# ACTION ITEM
Your answer must be the records below, repeated exactly, with every picture left out.

# RECORDS FOR THIS TASK

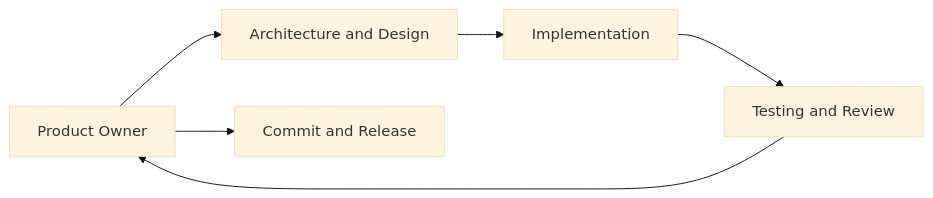
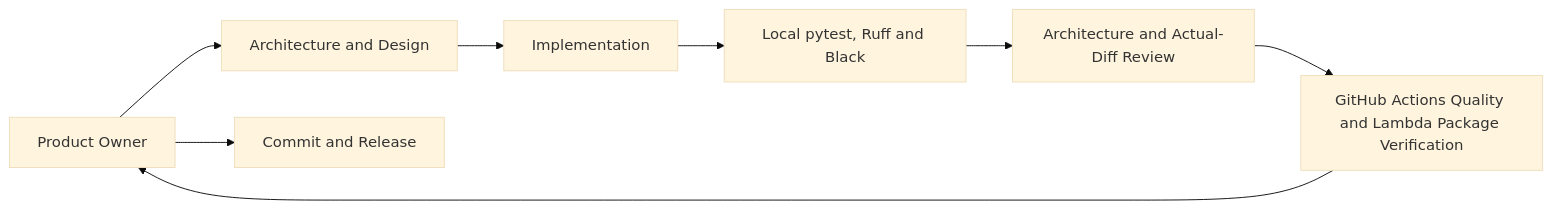
The diagram in docs/development/ai-development-workflow.md (tom-stayner/cocktail-ai-app), drawn with Mermaid (base theme) before and after one commit. The commit also changed other lines of this file and 11 other files, not shown here.

````diff
--- a/docs/development/ai-development-workflow.md
+++ b/docs/development/ai-development-workflow.md
@@ -29,8 +30,10 @@
 ```mermaid
 flowchart LR
     PO["Product Owner"] --> ARCH["Architecture and Design"]
     ARCH --> ENG["Implementation"]
-    ENG --> REVIEW["Testing and Review"]
-    REVIEW --> PO
+    ENG --> LOCAL["Local pytest, Ruff and Black"]
+    LOCAL --> REVIEW["Architecture and Actual-Diff Review"]
+    REVIEW --> CI["GitHub Actions Quality and Lambda Package Verification"]
+    CI --> PO
     PO --> RELEASE["Commit and Release"]
 ```
````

# OUTPUT OF THE TASK
The diagram in docs/development/ai-development-workflow.md (tom-stayner/cocktail-ai-app), drawn with Mermaid (base theme) before and after one commit. The commit also changed other lines of this file and 11 other files, not shown here.

````diff
--- a/docs/development/ai-development-workflow.md
+++ b/docs/development/ai-development-workflow.md
@@ -29,8 +30,10 @@
 ```mermaid
 flowchart LR
     PO["Product Owner"] --> ARCH["Architecture and Design"]
     ARCH --> ENG["Implementation"]
-    ENG --> REVIEW["Testing and Review"]
-    REVIEW --> PO
+    ENG --> LOCAL["Local pytest, Ruff and Black"]
+    LOCAL --> REVIEW["Architecture and Actual-Diff Review"]
+    REVIEW --> CI["GitHub Actions Quality and Lambda Package Verification"]
+    CI --> PO
     PO --> RELEASE["Commit and Release"]
 ```
````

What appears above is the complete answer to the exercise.